28 April 2022

"Vet practice is more of a calling than a business" - Day in the life of a vet in Kenya

Dr Josphat Matara is a vet based in Meru, Kenya, who has worked with Brooke and our partner KENDAT to deliver quality vet treatment to working equines. He also works to mentor the next generation of vet professionals.

I start my day by taking breakfast, dropping my children in school, then going to my office where I meet my students and veterinary interns to plan our day. Sometimes my program can be disrupted if I get some emergency cases in the morning.

I have a team of 12 vets and paravets whom I usually mentor on a day to day basis. Currently I am training them on clinical case management, safe animal handling and animal welfare principles.

On average, I treat 3-6 animals a day. You can’t really tell the distance you’re likely to travel in a day, it depends on where you get the clinical cases, but on average, it’s 100-200 kilometres per day, depending on how busy the day is.

I work in a range of environments, including both high rain fed, arid and semi-arid areas. As a freelance veterinarian I don’t discriminate. It depends on the calls of the day.

The best way to prevent animal suffering is to educate farmers and owners, as well as routine management practices, early reporting and treatment of diseases, proper shelter and access to quality feeds and clean water. The general public should be educated about animal freedoms, which is key to preventing animal suffering.

Mastitis is the most common and challenging condition I encounter, owing to the nature of its multiple causative agents. This is an infectious disease primarily seen in cows, resulting in an inflammatory reaction in the mammary gland. My practice cuts across small and large animals but most of my time I handle dairy animals.

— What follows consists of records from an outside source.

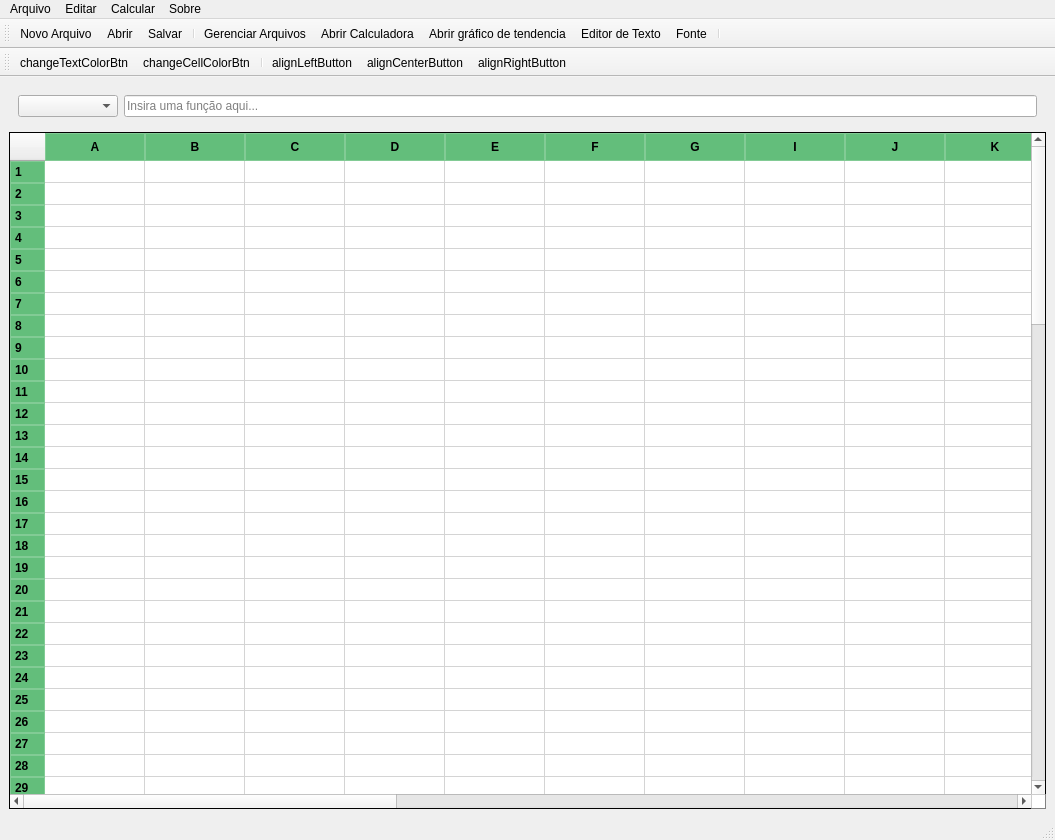
albano-a/GradPress, file ui/maingui.ui: the form before one commit.
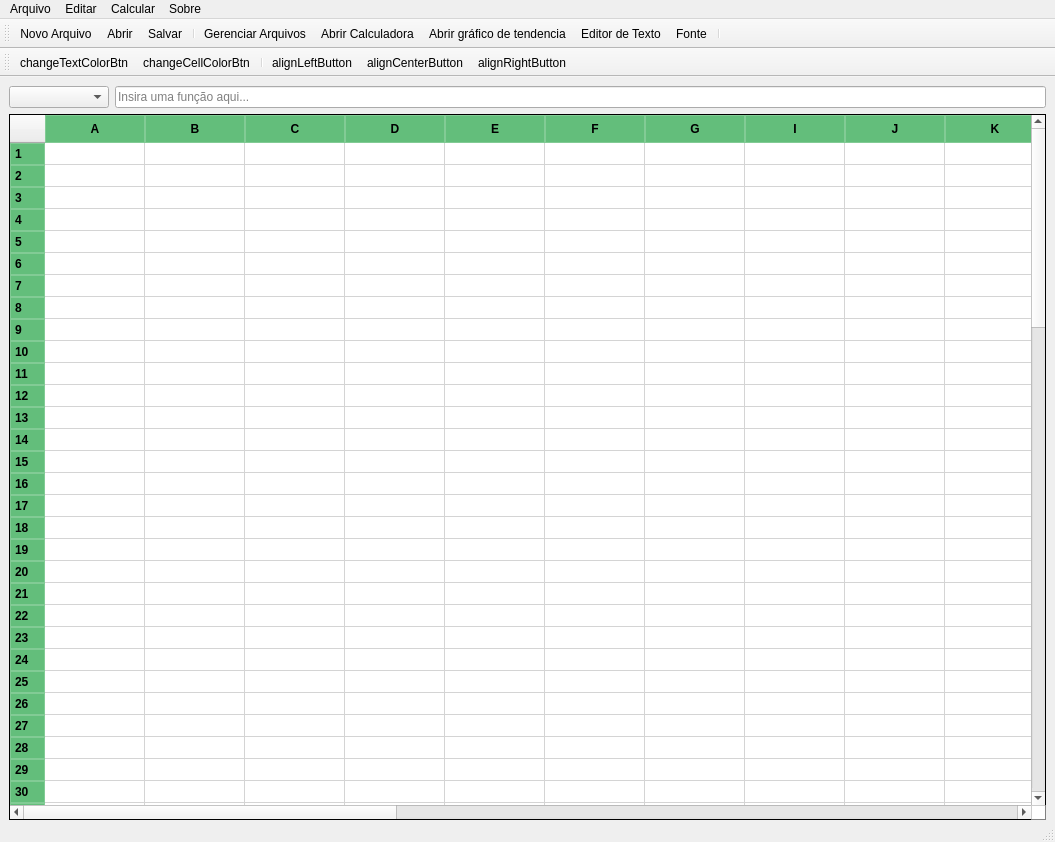
The form after the commit. Icons and pictures are not drawn.

```diff
--- a/ui/maingui.ui
+++ b/ui/maingui.ui
@@ -7,7 +7,7 @@
     <x>0</x>
     <y>0</y>
     <width>1055</width>
-    <height>840</height>
+    <height>842</height>
    </rect>
   </property>
   <property name="sizePolicy">
@@ -34,8 +34,23 @@
   </property>
   <widget class="QWidget" name="centralwidget">
    <layout class="QVBoxLayout" name="verticalLayout">
+    <property name="bottomMargin">
+     <number>0</number>
+    </property>
     <item>
      <widget class="QFrame" name="frame">
+      <property name="sizePolicy">
+       <sizepolicy hsizetype="Preferred" vsizetype="Preferred">
+        <horstretch>0</horstretch>
+        <verstretch>0</verstretch>
+       </sizepolicy>
+      </property>
+      <property name="minimumSize">
+       <size>
+        <width>0</width>
+        <height>0</height>
+       </size>
+      </property>
       <property name="maximumSize">
        <size>
         <width>16777215</width>
@@ -51,13 +66,19 @@
     margin: 0px;   /* Define a margem como zero */
 }</string>
       </property>
-      <property name="frameShape">
-       <enum>QFrame::StyledPanel</enum>
-      </property>
-      <property name="frameShadow">
-       <enum>QFrame::Raised</enum>
-      </property>
       <layout class="QHBoxLayout" name="horizontalLayout">
+       <property name="leftMargin">
+        <number>0</number>
+       </property>
+       <property name="topMargin">
+        <number>0</number>
+       </property>
+       <property name="rightMargin">
+        <number>0</number>
+       </property>
+       <property name="bottomMargin">
+        <number>0</number>
+       </property>
        <item>
         <widget class="QComboBox" name="cellNameBox">
          <property name="minimumSize">
```
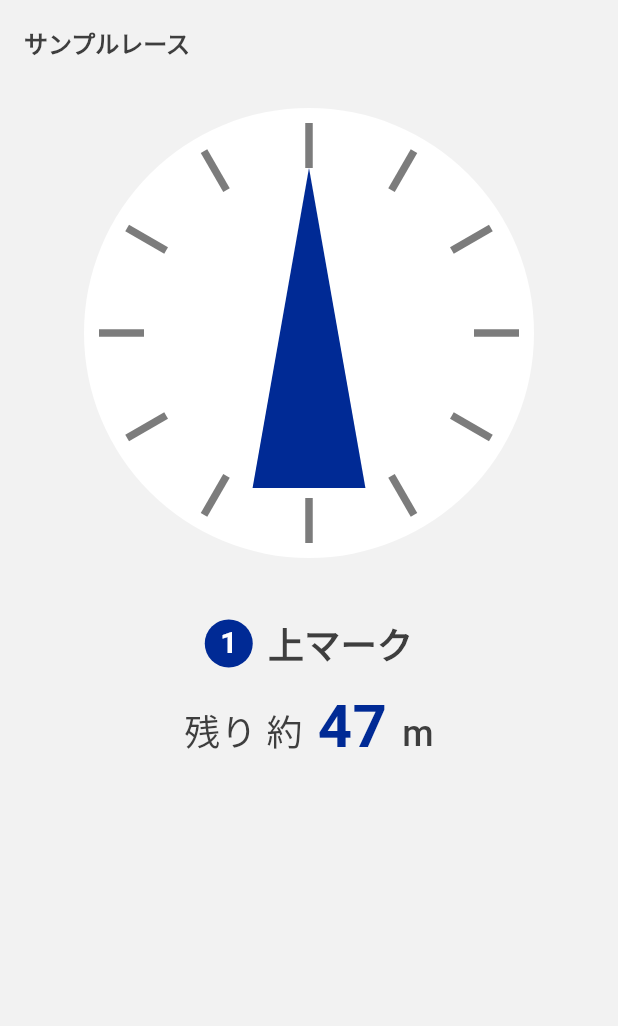
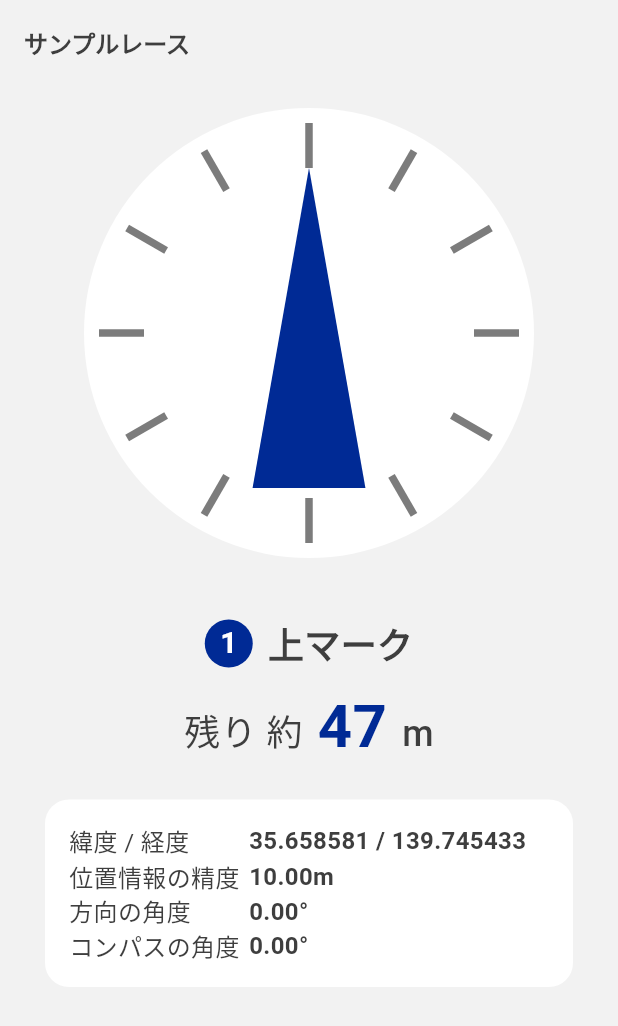
Before and after one commit to takara2314/bsam, a Flutter app: the RacePage screen opened by its route, on a phone screen of 412 x 824 dp. Shown: the top 1026 px of the screen. Run offline on Flutter 3.47's test engine with Material 3 defaults, Android fonts, the phone set to English and light mode, and no system bars; our stand-ins replace flutter_hooks, flutter_svg, go_router, hooks_riverpod, internet_connection_checker_plus, jwt_decoder and 1 more; accounts and stored records are empty.

Commit message:
feat(race): センサ値を表示する欄を実装

```diff
--- a/lib/presentation/pages/race.dart
+++ b/lib/presentation/pages/race.dart
@@ -12,9 +12,14 @@ class RacePage extends HookConsumerWidget {
   Widget build(BuildContext context, WidgetRef ref) {
     // TODO: 仮の値のため、実際の値に変更する
     final raceName = useState('サンプルレース');
-    final compassHeading = useState(0.0);
     final nextMarkNo = useState(1);
     final nextMarkName = useState('上マーク');
+
+    final latitude = useState(35.658581);
+    final longitude = useState(139.745433);
+    final accuracyMeter = useState(10.0);
+    final heading = useState(0.0);
+    final compassDegree = useState(0.0);
     final distanceToNextMarkMeter = useState(46.5);
 
     return Scaffold(
@@ -25,11 +30,18 @@ class RacePage extends HookConsumerWidget {
       body: Center(
         child: Column(
           children: [
-            RaceCompass(heading: compassHeading.value),
+            RaceCompass(heading: compassDegree.value),
             RaceMarkDirectionInfo(
               nextMarkNo: nextMarkNo.value,
               nextMarkName: nextMarkName.value,
               distanceToNextMarkMeter: distanceToNextMarkMeter.value
+            ),
+            RaceMarkSensorInfo(
+              latitude: latitude.value,
+              longitude: longitude.value,
+              accuracyMeter: accuracyMeter.value,
+              heading: heading.value,
+              compassDegree: compassDegree.value
             )
           ]
         )
@@ -181,3 +193,105 @@ class RaceMarkNoIcon extends StatelessWidget {
     );
   }
 }
+
+class RaceMarkSensorInfo extends StatelessWidget {
+  final double latitude;
+  final double longitude;
+  final double accuracyMeter;
+  final double heading;
+  final double compassDegree;
+
+  const RaceMarkSensorInfo({
+    required this.latitude,
+    required this.longitude,
+    required this.accuracyMeter,
+    required this.heading,
+    required this.compassDegree,
+    super.key
+  });
+
+  @override
+  Widget build(BuildContext context) {
+    return Container(
+      margin: const EdgeInsets.only(top: 20, left: 30, right: 30),
+      padding: const EdgeInsets.all(16),
+      decoration: BoxDecoration(
+        color: Colors.white,
+        borderRadius: BorderRadius.circular(16),
+      ),
+      child: Table(
+        columnWidths: const {
+          0: FlexColumnWidth(3),
+          1: FlexColumnWidth(5),
+        },
+        children: [
+          TableRow(
+            children: [
+              const RaceMarkSensorInfoLabelCell('緯度 / 経度'),
+              RaceMarkSensorInfoValueCell(
+                '${latitude.toStringAsFixed(6)} / ${longitude.toStringAsFixed(6)}'
+              ),
+            ],
+          ),
+          TableRow(
+            children: [
+              const RaceMarkSensorInfoLabelCell('位置情報の精度'),
+              RaceMarkSensorInfoValueCell(
+                '${accuracyMeter.toStringAsFixed(2)}m'
+              ),
+            ],
+          ),
+          TableRow(
+            children: [
+              const RaceMarkSensorInfoLabelCell('方向の角度'),
+              RaceMarkSensorInfoValueCell(
+                '${heading.toStringAsFixed(2)}°'
+              ),
+            ],
+          ),
+          TableRow(
+            children: [
+              const RaceMarkSensorInfoLabelCell('コンパスの角度'),
+              RaceMarkSensorInfoValueCell(
+                '${compassDegree.toStringAsFixed(2)}°'
+              ),
+            ],
+          )
+        ]
+      )
+    );
+  }
+}
+
+class RaceMarkSensorInfoLabelCell extends StatelessWidget {
+  final String label;
+
+  const RaceMarkSensorInfoLabelCell(
+    this.label,
+    {super.key}
+  );
+
+  @override
+  Widget build(BuildContext context) {
+    return TableCell(
+      verticalAlignment: TableCellVerticalAlignment.middle,
+      child: NormalText(label)
+    );
+  }
+}
+
+class RaceMarkSensorInfoValueCell extends StatelessWidget {
+  final String value;
+
+  const RaceMarkSensorInfoValueCell(
+    this.value,
+    {super.key}
+  );
+
+  @override
+  Widget build(BuildContext context) {
+    return TableCell(
+      child: StrongText(value)
+    );
+  }
+}
--- a/lib/presentation/widgets/text.dart
+++ b/lib/presentation/widgets/text.dart
@@ -24,6 +24,36 @@ class NormalText extends StatelessWidget {
       style: TextStyle(
         color: color ?? bodyTextColor,
         fontSize: fontSize ?? bodyTextSize
+      ),
+      textAlign: textAlign
+    );
+  }
+}
+
+class StrongText extends StatelessWidget {
+  final String text;
+  final TextAlign? textAlign;
+  final Color? color;
+  final double? fontSize;
+
+  const StrongText(
+    this.text,
+    {
+      this.textAlign,
+      this.color,
+      this.fontSize,
+      super.key
+    }
+  );
+
+  @override
+  Widget build(BuildContext context) {
+    return Text(
+      text,
+      style: TextStyle(
+        color: color ?? bodyTextColor,
+        fontSize: fontSize ?? bodyTextSize,
+        fontWeight: FontWeight.bold
       ),
       textAlign: textAlign
     );
```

A memorable experience was the day I was called by one of my friends at about 4am, informing me that he had a dystocia case (a prolonged or difficult labour in cattle) he wanted me to assist him in managing. On arrival I found the animal was down with milk fever, which looked critical. First things first, we had to manage this then proceeded with the management of the labour through surgery, both the calf and the dam survived.

Dr Josphat stands holding a small white dog

After spending the whole day in the field I go back home. I take a warm shower, assist my children to their homework, take homemade supper as I watch the news, and finally go to sleep at about 10pm.

I’ve learned that veterinary practice is more of a calling than business, many times you’re called to attend to a case and the owner is unable to pay for the services. You’re forced to make a decision whether to treat or not. Being an animal welfare advocate, I usually manage the cases without pay.

Being a vet can be stressful, in these situations I take a short break, drink some water, take a deep breath, then take some time to understand the situation and think about it. This helps me conclude the source of the problem and come up with a solution.

My work would be easier if I had a car. This would enable me to travel some long distances to attend to needy animals. My motorbike sometimes limits what equipment I am able to carry to the field for my work. During the rainy season you can’t serve farmers adequately due to poor road networks and the motorbike also limits the number of students who can accompany me for mentorship during field case management.

Relieving animals of pain and suffering makes me feel happy, touching lives and enhancing livelihoods. Thank you to Brooke for your good work in partnership with KENDAT. Due to this generous support and contributions, the welfare of donkeys, horses and mules is well taken care of.